Go through the records and report each line holding the string "serverUrl".

Top of SOURCE DATA

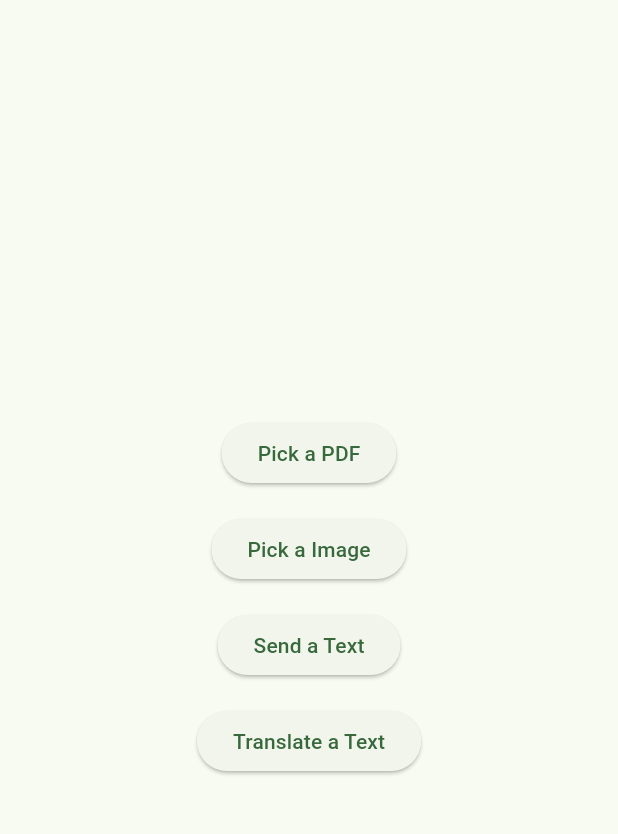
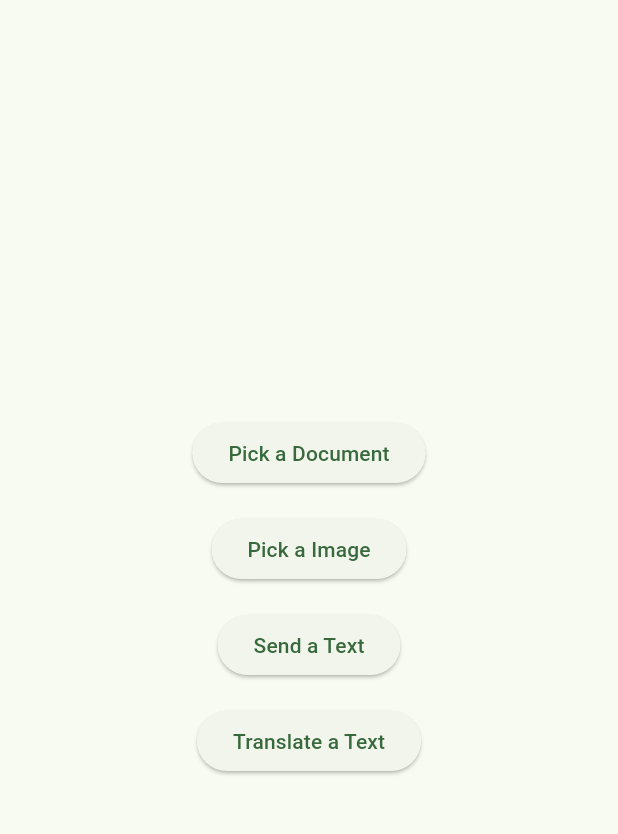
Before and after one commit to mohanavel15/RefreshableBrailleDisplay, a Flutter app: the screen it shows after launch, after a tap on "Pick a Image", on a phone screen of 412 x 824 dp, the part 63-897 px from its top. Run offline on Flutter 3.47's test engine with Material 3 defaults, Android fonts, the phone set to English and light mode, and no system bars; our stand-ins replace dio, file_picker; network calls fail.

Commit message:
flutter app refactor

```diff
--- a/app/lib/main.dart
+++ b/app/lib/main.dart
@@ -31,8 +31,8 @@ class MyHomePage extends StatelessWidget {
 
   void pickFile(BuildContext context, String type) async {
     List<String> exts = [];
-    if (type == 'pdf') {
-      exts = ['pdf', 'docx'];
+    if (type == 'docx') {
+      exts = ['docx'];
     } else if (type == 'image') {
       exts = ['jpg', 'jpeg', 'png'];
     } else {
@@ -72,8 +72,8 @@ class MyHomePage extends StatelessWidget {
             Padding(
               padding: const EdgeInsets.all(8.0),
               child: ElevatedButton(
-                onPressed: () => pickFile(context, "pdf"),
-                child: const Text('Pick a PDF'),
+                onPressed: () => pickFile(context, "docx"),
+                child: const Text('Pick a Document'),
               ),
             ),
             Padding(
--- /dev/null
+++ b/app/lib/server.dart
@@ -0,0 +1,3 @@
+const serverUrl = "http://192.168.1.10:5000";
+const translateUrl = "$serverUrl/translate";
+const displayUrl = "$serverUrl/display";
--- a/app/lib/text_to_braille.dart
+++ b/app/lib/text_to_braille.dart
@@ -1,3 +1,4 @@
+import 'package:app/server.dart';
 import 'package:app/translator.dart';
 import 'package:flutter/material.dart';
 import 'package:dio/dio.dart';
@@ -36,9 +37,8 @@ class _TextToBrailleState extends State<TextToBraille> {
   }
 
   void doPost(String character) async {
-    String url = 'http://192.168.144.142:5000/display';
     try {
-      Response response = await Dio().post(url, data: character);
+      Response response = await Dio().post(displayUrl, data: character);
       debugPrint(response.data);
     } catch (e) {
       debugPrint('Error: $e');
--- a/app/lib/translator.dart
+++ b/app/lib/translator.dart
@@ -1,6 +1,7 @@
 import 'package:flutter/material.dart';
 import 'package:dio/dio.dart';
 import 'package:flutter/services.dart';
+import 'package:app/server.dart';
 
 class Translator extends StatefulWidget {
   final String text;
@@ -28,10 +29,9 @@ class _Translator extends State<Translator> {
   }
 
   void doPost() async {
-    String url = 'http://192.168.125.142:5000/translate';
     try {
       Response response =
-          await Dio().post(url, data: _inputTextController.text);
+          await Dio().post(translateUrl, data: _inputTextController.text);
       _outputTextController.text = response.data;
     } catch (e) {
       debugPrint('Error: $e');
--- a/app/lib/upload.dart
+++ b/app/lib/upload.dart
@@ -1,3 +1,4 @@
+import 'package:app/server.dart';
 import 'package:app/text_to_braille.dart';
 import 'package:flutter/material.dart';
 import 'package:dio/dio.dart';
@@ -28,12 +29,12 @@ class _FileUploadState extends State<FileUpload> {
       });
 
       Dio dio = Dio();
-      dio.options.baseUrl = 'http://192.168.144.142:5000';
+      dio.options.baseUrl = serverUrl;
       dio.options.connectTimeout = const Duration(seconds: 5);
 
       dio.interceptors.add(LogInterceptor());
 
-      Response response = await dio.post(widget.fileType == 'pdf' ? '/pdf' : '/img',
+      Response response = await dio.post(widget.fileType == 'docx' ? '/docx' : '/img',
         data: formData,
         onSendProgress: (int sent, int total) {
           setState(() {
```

Bottom of SOURCE DATA
Top of SOURCE DATA

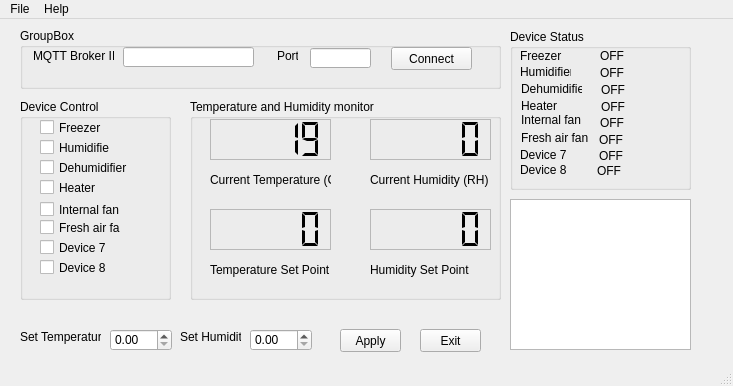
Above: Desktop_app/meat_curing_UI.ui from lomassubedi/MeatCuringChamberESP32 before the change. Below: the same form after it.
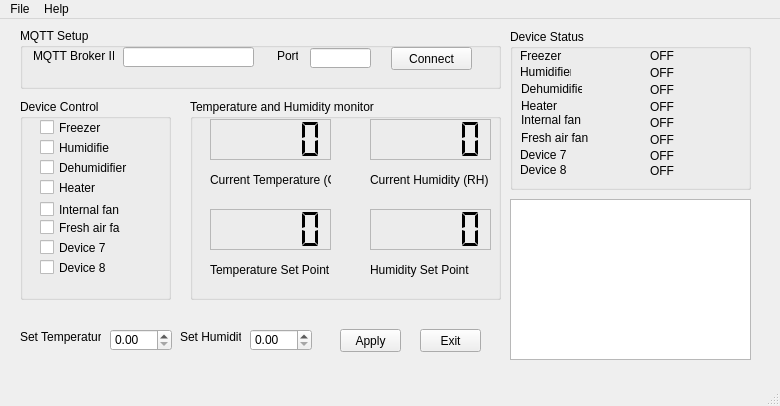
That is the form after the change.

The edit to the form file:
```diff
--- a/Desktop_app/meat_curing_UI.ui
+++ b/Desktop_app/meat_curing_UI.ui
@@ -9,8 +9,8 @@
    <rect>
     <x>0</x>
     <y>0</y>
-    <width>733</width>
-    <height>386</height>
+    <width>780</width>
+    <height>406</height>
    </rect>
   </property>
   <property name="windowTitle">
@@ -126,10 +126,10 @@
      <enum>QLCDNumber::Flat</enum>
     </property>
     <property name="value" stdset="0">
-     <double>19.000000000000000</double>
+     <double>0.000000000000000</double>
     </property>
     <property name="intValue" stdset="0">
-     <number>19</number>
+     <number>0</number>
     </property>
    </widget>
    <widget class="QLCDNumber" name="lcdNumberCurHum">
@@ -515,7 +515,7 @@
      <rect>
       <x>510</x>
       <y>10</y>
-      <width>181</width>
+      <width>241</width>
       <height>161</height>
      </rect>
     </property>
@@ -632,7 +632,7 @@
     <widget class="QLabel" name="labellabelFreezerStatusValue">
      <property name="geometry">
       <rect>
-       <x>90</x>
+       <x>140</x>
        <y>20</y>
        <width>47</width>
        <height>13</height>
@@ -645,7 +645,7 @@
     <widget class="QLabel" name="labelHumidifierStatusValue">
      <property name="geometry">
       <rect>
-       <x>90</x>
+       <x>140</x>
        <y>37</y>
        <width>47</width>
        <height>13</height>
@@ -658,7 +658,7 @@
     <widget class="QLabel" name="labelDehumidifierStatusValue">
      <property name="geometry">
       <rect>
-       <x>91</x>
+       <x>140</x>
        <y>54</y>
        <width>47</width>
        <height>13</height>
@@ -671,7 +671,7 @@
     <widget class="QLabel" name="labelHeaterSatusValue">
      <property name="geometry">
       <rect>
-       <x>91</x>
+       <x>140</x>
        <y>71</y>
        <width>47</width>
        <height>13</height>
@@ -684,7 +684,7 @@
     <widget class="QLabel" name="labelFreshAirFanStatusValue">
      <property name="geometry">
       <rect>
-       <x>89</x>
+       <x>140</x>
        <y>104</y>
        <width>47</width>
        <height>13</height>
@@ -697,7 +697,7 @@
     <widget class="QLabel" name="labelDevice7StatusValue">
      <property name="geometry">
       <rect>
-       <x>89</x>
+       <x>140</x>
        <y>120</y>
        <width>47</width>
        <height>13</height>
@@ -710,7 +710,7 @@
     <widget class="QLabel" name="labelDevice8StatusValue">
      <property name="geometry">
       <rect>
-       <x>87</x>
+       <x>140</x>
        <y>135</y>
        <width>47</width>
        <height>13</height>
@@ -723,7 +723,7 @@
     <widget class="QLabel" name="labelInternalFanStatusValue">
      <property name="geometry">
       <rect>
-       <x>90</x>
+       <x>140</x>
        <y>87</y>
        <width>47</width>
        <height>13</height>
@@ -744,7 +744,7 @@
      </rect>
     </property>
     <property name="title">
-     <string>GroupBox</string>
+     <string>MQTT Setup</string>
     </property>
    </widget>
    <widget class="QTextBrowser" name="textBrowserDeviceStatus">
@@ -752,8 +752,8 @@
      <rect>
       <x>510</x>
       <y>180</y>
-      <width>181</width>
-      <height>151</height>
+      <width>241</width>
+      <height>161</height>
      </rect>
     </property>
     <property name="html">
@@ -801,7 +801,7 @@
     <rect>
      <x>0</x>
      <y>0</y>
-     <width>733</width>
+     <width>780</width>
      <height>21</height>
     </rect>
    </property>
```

Bottom of SOURCE DATA

- ANSWER BOX -
+const serverUrl = "http://192.168.1.10:5000";
+const translateUrl = "$serverUrl/translate";
+const displayUrl = "$serverUrl/display";
+      dio.options.baseUrl = serverUrl;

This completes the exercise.